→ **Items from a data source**
[Start of Attachment]

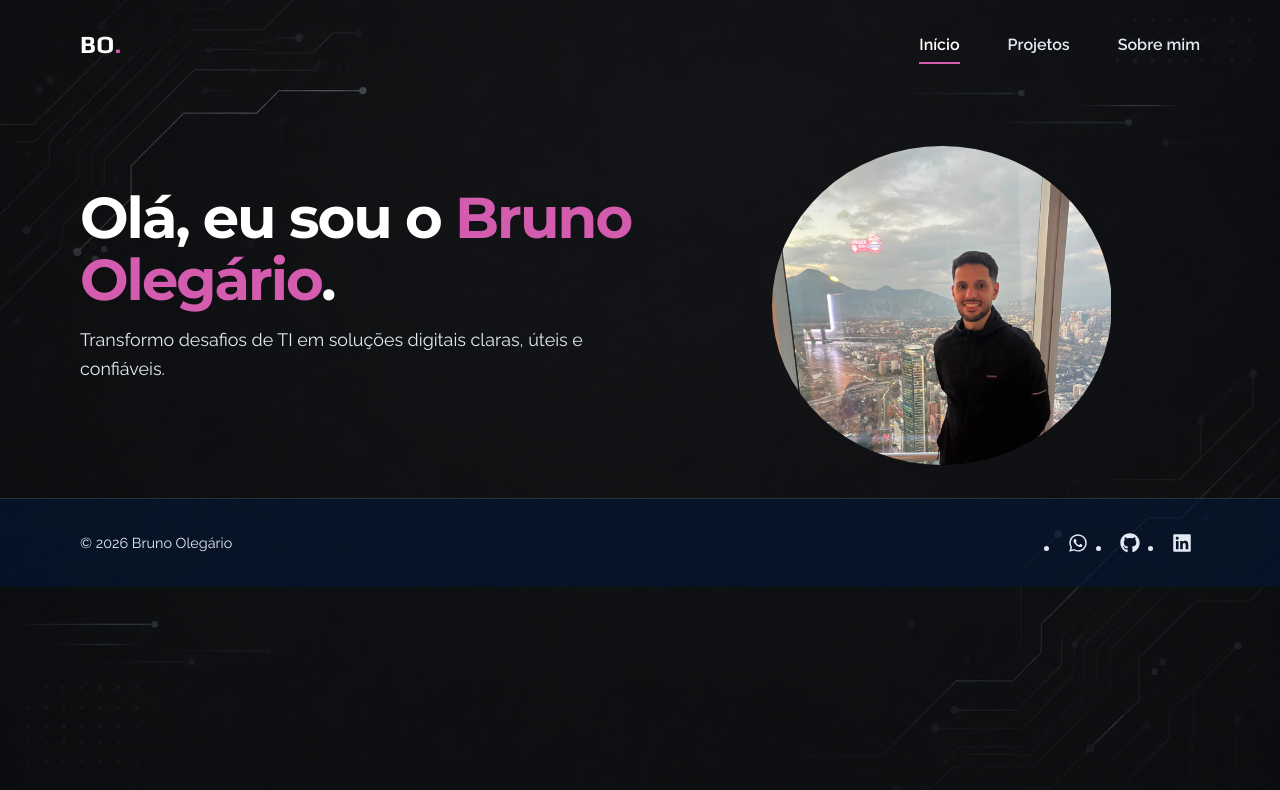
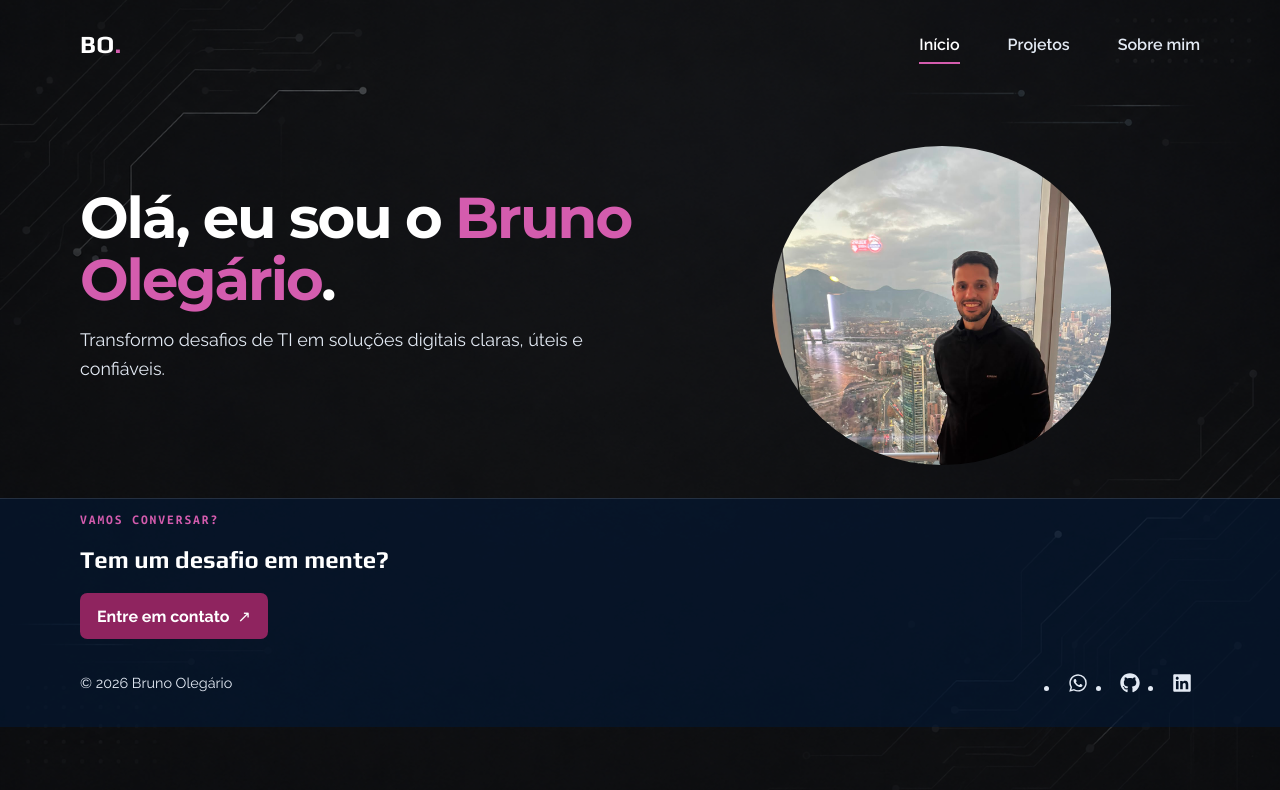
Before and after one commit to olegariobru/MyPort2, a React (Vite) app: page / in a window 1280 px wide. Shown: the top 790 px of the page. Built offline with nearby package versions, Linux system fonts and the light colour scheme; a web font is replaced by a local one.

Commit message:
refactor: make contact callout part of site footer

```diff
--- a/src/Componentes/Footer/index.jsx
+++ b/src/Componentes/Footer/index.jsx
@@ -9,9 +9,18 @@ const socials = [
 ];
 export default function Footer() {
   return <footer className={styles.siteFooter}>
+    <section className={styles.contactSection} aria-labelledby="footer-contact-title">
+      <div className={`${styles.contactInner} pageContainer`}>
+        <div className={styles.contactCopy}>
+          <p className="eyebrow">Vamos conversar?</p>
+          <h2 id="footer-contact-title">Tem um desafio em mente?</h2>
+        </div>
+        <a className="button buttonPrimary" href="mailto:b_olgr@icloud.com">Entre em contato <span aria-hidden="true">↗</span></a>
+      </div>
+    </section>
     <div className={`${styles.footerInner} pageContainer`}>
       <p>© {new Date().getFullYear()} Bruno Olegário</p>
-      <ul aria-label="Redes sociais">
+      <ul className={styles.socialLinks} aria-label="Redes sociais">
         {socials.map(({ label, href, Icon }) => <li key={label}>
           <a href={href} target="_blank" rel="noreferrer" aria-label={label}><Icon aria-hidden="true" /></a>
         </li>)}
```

[End of Attachment]
[Start of Attachment]

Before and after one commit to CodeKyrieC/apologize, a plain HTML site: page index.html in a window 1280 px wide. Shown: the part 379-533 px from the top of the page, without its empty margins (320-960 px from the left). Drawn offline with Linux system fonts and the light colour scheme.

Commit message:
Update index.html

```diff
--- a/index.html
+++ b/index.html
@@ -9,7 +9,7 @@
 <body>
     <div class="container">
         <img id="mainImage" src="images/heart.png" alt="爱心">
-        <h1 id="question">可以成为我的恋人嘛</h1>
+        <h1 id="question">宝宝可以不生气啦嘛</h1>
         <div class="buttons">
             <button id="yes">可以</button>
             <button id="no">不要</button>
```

[End of Attachment]

→ **Your task**
Where a line of the data holds the word "offline", copy that line.

→ **Result for this task**
Before and after one commit to olegariobru/MyPort2, a React (Vite) app: page / in a window 1280 px wide. Shown: the top 790 px of the page. Built offline with nearby package versions, Linux system fonts and the light colour scheme; a web font is replaced by a local one.
Before and after one commit to CodeKyrieC/apologize, a plain HTML site: page index.html in a window 1280 px wide. Shown: the part 379-533 px from the top of the page, without its empty margins (320-960 px from the left). Drawn offline with Linux system fonts and the light colour scheme.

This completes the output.